+++ INFORMATION PROVIDED

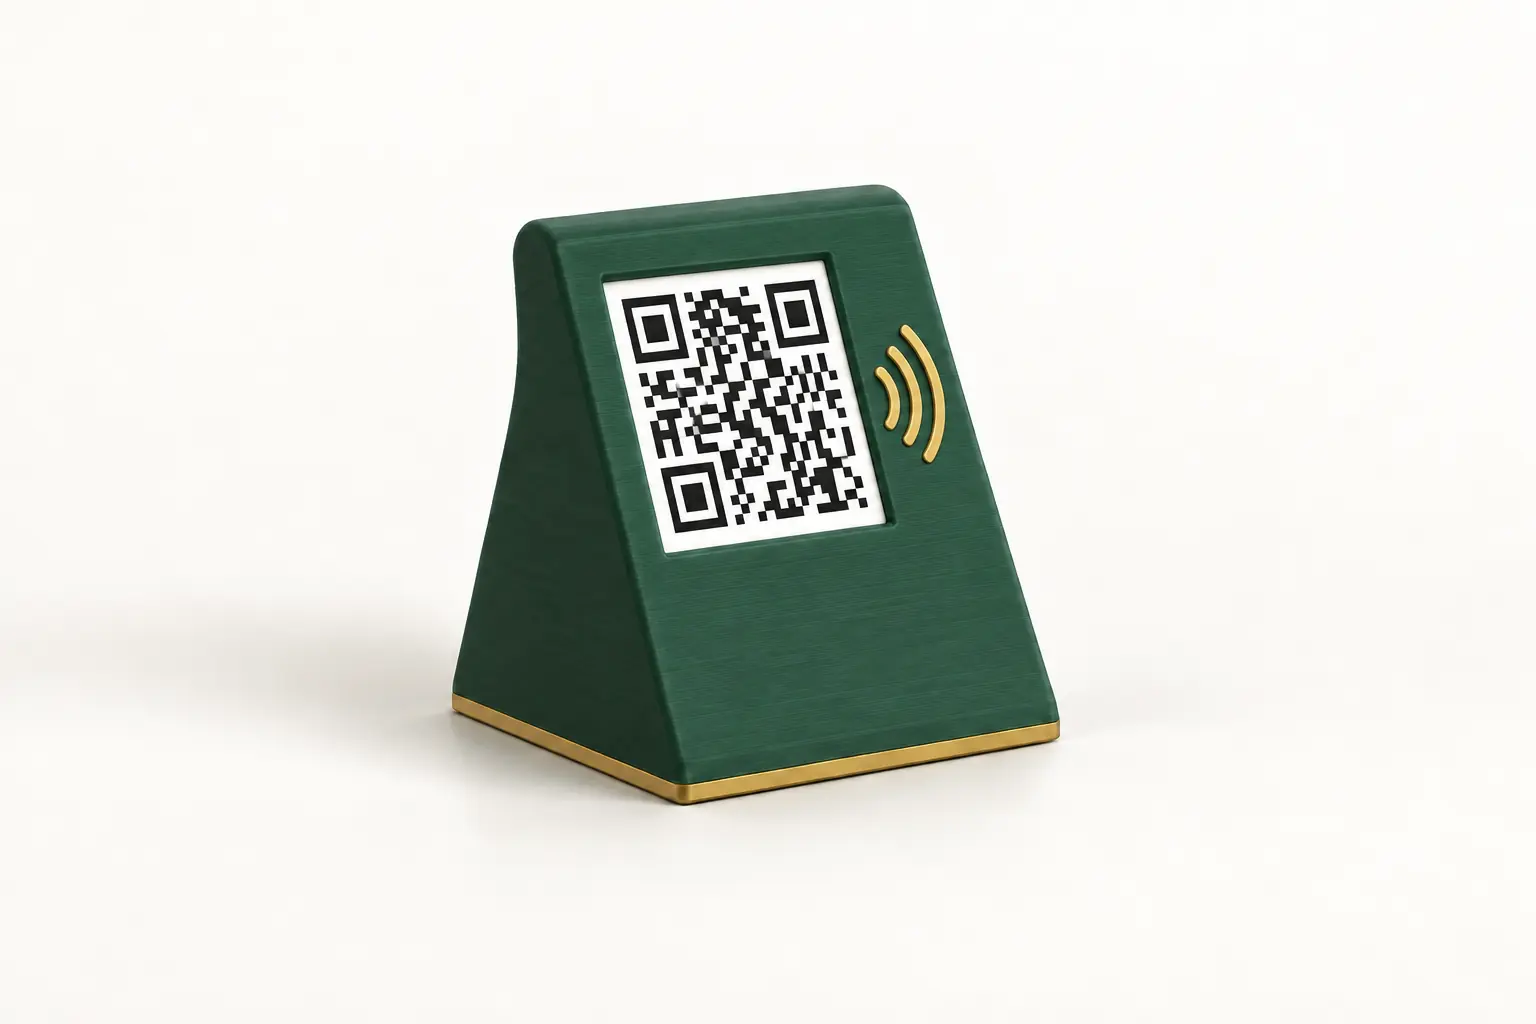
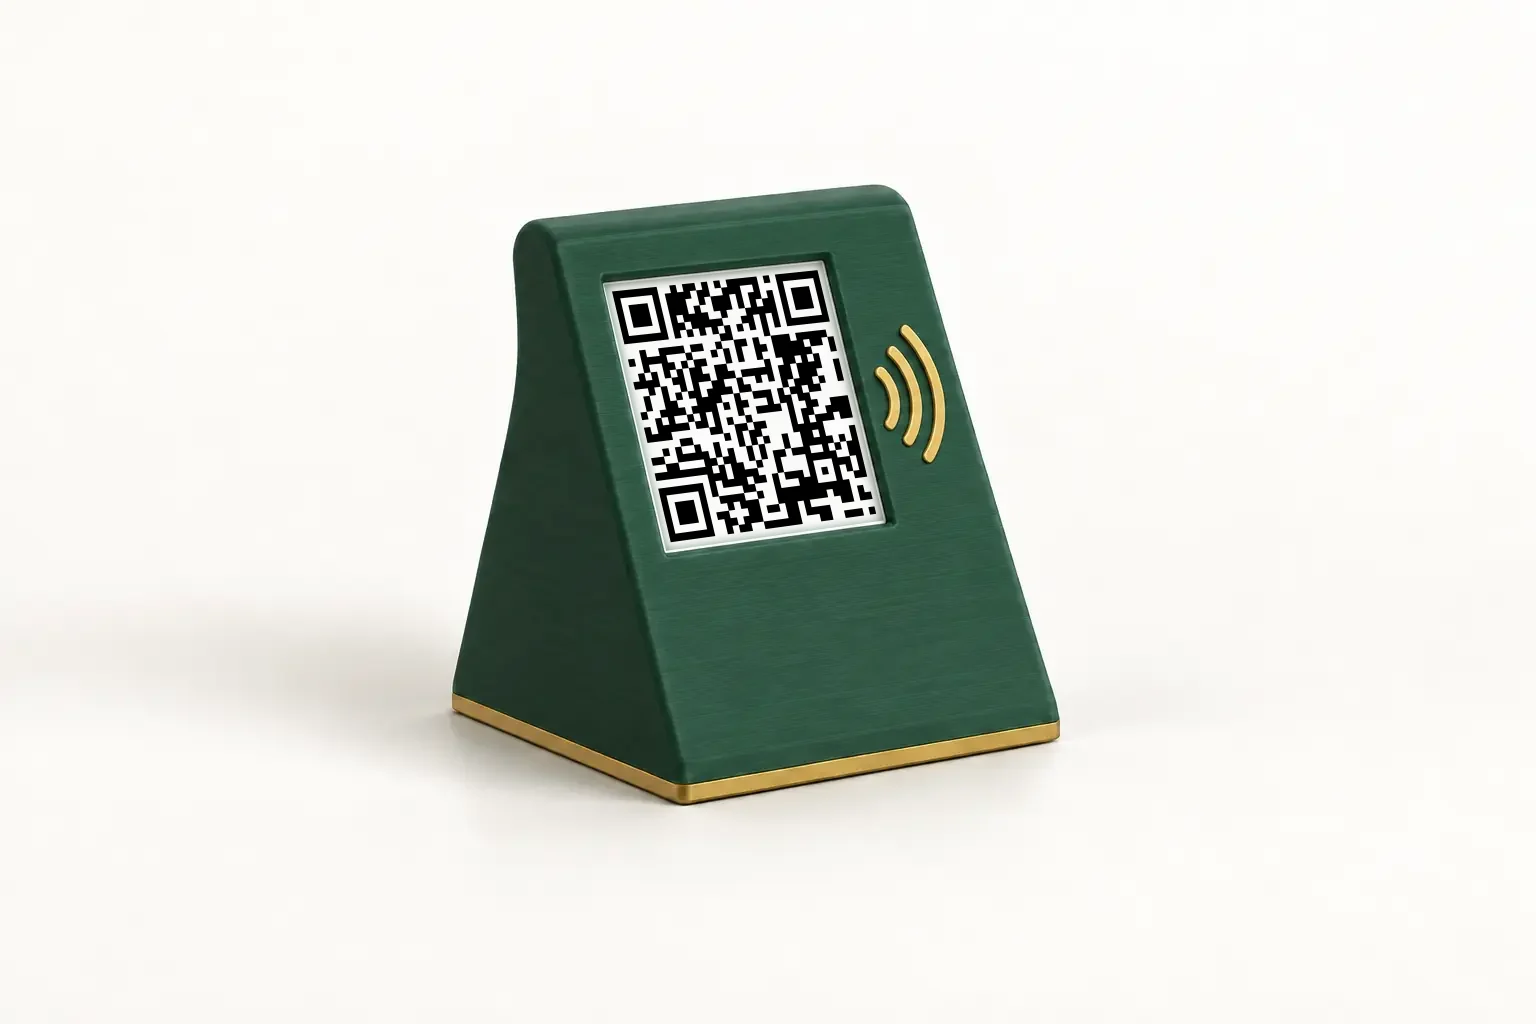
fix(renders): los QR de los stands de estudio escanean (D-051)
stand-qr-3d, stand-qr-3d-nfc y stand-resenas tenían un QR dibujado por la
IA que no decodificaba. Se pegó encima el QR real de
https://datafud.com/q/demo26 (qrcode, ECC H, como el kit de entrega) con
perspectiva sobre el panel blanco, negro puro y 1 módulo de margen. Mismo
nombre, 35–38 KB cada uno.

Decodifican los originales y las 9 variantes servidas por next/image (640,
750 y 1080 px). La herramienta de pegado vive fuera del repo.

Changed region(s): [[0.375, 0.25, 0.5938, 0.5312]]

diff --git a/docs/plans/imagenes-loop-state.md b/docs/plans/imagenes-loop-state.md
@@ -8,8 +8,8 @@
 
 ## Contador
 
-- Iteración actual: 4
-- Iteraciones consumidas: 4 / 12
+- Iteración actual: 5
+- Iteraciones consumidas: 5 / 12
 
 ## Capacidades del entorno
 
@@ -46,9 +46,9 @@
 |---|---|---|---|---|---|---|
 | R01 | Estado, línea base y archivos | hecho | 1 | `ebd5e77` | READY `dpl_GSgjRAdP…` | Abajo |
 | R02 | Hero | hecho | 1 | `d5013ba` + `03e47c1` | READY `dpl_3e79x2bj…` | Abajo |
-| R03 | Tarjeta NFC en `#hardware` | hecho | 1 | `be38789` | ver puente | Abajo |
-| R04 | Fondo del cierre (footer) | hecho | 1 | ver puente | ver puente | Abajo |
-| R05 | QR real en los renders de estudio | pendiente | 0 | | | |
+| R03 | Tarjeta NFC en `#hardware` | hecho | 1 | `be38789` | READY `dpl_BFrhfgus…` | Abajo |
+| R04 | Fondo del cierre (footer) | hecho | 1 | `e9c5744` | READY `dpl_Dqv9PoVm…` | Abajo |
+| R05 | QR real en los renders de estudio | hecho | 1 | ver puente | ver puente | Abajo |
 | R06 | Auditoría de imágenes públicas | pendiente | 0 | | | |
 | R07 | Verificación final, release 1.3.1 y puente | pendiente | 0 | | | |
 
@@ -201,3 +201,37 @@ los tres, no solo a `stand-qr-3d.webp`.
 - Peso de la home (375×812): recorrida entera **399,2 → 382,1 KB**; al abrir 244,2 → 243,6 KB.
 - `cta-bg.png` borrado; `grep -rn "cta-bg" src scripts` → sin resultados. Puertas A en verde
   (`qa:landing → OK · 21 avisos`).
+- Producción (`?rev=e9c5744`): la home pide `renders/tarjeta-nfc` y `renders/ambiente-piedra`;
+  `nfc.png`, `cta-bg.png` y `banner.png` = 0. `/c/ejemplo 200`, `/q/demo26 307 → /c/ejemplo`.
+
+### R05 · QR real en los renders de estudio (D-051)
+
+- Antes:
+  ```
+  stand-qr-3d.webp     | 1536x1024 | 27692 B | None
+  stand-qr-3d-nfc.webp | 1536x1024 | 26986 B | None
+  stand-resenas.webp   | 1536x1024 | 25128 B | None
+  ```
+- Cómo (`.qa/bin/pegar-qr.py`, OpenCV en el venv temporal; solo se commitean las imágenes):
+  1. El panel es el hueco no verde más grande dentro del cuerpo verde del stand → cuadrilátero.
+  2. Se borran los módulos de la IA (`inpaint`) y se suaviza la luz del papel.
+  3. Matriz de `qrcode` (ECC H, versión 4, 33×33, la misma librería y nivel que el kit) con 1
+     módulo de margen, deformada al panel (con 2,5 px de retiro del borde) y supermuestreada ×4.
+  4. Papel × QR: módulos negro puro, blanco con la luz original. WebP calidad 86.
+- Después:
+  ```
+  stand-qr-3d.webp     | 1536x1024 | 37896 B | 'https://datafud.com/q/demo26'
+  stand-qr-3d-nfc.webp | 1536x1024 | 36082 B | 'https://datafud.com/q/demo26'
+  stand-resenas.webp   | 1536x1024 | 34726 B | 'https://datafud.com/q/demo26'
+  ```
+  Variantes servidas por `next/image` (640, 750 y 1080 px de cada una): **9 de 9** decodifican
+  a `https://datafud.com/q/demo26`.
+- **Trampa encontrada.** La primera lectura de las variantes servidas dio `None` en 4 de 6: el
+  caché local de `next/image` (`.next/cache/images`) se indexa por URL, ancho y calidad, **no por
+  el contenido**, y un `next build` no lo limpia. Seguía sirviendo los renders viejos. Con
+  `rm -rf .next/cache/images` y el servidor reiniciado, 9 de 9. En producción se comprueba igual
+  (R05 en producción, abajo).
+- Zoom ×2 de los bordes del pegado y capturas de `#hardware` a 375 y 1440 miradas: sin halos ni
+  bordes visibles. A la derecha el margen queda algo menor que 1 módulo por el bisel del panel;
+  decodifica igual.
+- Puertas A en verde (`qa:landing → OK · 21 avisos`).

diff --git a/docs/vault-sync/2026-09-25-imagenes.md b/docs/vault-sync/2026-09-25-imagenes.md
@@ -78,7 +78,7 @@ stands").
 - Encuadre `50% 25%` y etiqueta arriba a la derecha para que la tarjeta se vea entera en móvil.
 - Las cuatro piezas de `#hardware` muestran "Render ilustrativo" a 375 y 1440.
 
-### R04 · Fondo del cierre · commit <ver bloque R05> · despliegue <ver bloque R05>
+### R04 · Fondo del cierre · commit e9c5744 · despliegue READY
 
 **Pendientes.md** — sin cambios.
 
@@ -96,3 +96,27 @@ WOODEN OAK" con texto en inglés) ya no existe.
   solo no alcanzaba a 1440).
 - Contraste AA medido a 375, 768, 1024 y 1440 sin tocar la opacidad de la capa.
 - La home recorrida entera baja de 399,2 a 382,1 KB.
+
+### R05 · QR real en los renders de estudio · commit <ver bloque R06> · despliegue <ver bloque R06>
+
+**Pendientes.md** — cerrar: "El render del stand QR 3D tiene un QR que no escanea". Sigue abierto
+para Steven: "Imprimir el stand de muestra con `/q/demo26` y escanearlo con un teléfono".
+
+**Decisiones.md** — **D-051 · QR de los renders siempre real.** Contexto: los tres renders de
+estudio publicados tenían un QR dibujado por la IA que no decodificaba; alguien que lo escaneara
+desde la web no llegaba a nada. Decisión: todo QR que aparezca en una imagen de la web decodifica
+a `https://datafud.com/q/demo26`; uno dibujado por la IA se reemplaza o no se publica.
+Consecuencias: cada imagen nueva con QR se verifica decodificándola (también la variante que sirve
+`next/image`) antes de publicarse.
+
+**Seguridad.md** — sin cambios.
+
+**Otras páginas** — `Guia-De-Desarrollo.md`: anotar que el caché local de `next/image`
+(`.next/cache/images`) se indexa por URL y no por contenido: al reemplazar una imagen **con el
+mismo nombre**, borrar esa carpeta antes de verificar en local.
+
+**log.md** — `## [2026-09-25] ingest | Loop imágenes: QR reales en los renders de estudio`
+- Los tres stands de estudio tenían un QR inventado por la IA que no escaneaba.
+- Se les pegó el QR real (ECC H, el del kit) con perspectiva sobre el panel; 35–38 KB cada uno.
+- Decodifican el original y las 9 variantes servidas por `next/image`.
+- El caché local de `next/image` sirvió las viejas hasta borrarlo: se indexa por URL.

diff --git a/docs/CHANGELOG.md b/docs/CHANGELOG.md
@@ -25,6 +25,14 @@ Todas las versiones notables del proyecto. Formato basado en
   contra el píxel más claro detrás de cada texto: todo AA a 375, 768, 1024 y 1440 px.
   `cta-bg.png` se borró del repo.
 
+### Fixed — Loop "imágenes" (2026-09-25)
+- **Los QR de los renders de estudio escanean (D-051).** `stand-qr-3d.webp`,
+  `stand-qr-3d-nfc.webp` y `stand-resenas.webp` tenían un QR dibujado por la IA, con módulos
+  borrosos, que no decodificaba. Se les pegó el QR real de `https://datafud.com/q/demo26` (ECC H,
+  el mismo que genera el kit de entrega) con perspectiva sobre el panel blanco, negro puro y 1
+  módulo de margen. Mismo nombre; pesan 35–38 KB. Decodifican el original y las variantes de
+  640, 750 y 1080 px que sirve `next/image`.
+
 ## [1.3.0] — 2026-09-25 · Entrega de la Carta lista
 
 Informe: `docs/plans/entrega-loop-report.md`.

++++++

### [ASSIGNMENT]
Find the line with "que no escaneaba." in the entries above. Retype it and each line after it, exactly, through the line with "Fixed — Loop", and stop there.

### [SOLUTION FOR THIS PROBLEM]
+- Los tres stands de estudio tenían un QR inventado por la IA que no escaneaba.
+- Se les pegó el QR real (ECC H, el del kit) con perspectiva sobre el panel; 35–38 KB cada uno.
+- Decodifican el original y las 9 variantes servidas por `next/image`.
+- El caché local de `next/image` sirvió las viejas hasta borrarlo: se indexa por URL.

diff --git a/docs/CHANGELOG.md b/docs/CHANGELOG.md
@@ -25,6 +25,14 @@ Todas las versiones notables del proyecto. Formato basado en
   contra el píxel más claro detrás de cada texto: todo AA a 375, 768, 1024 y 1440 px.
   `cta-bg.png` se borró del repo.
 
+### Fixed — Loop "imágenes" (2026-09-25)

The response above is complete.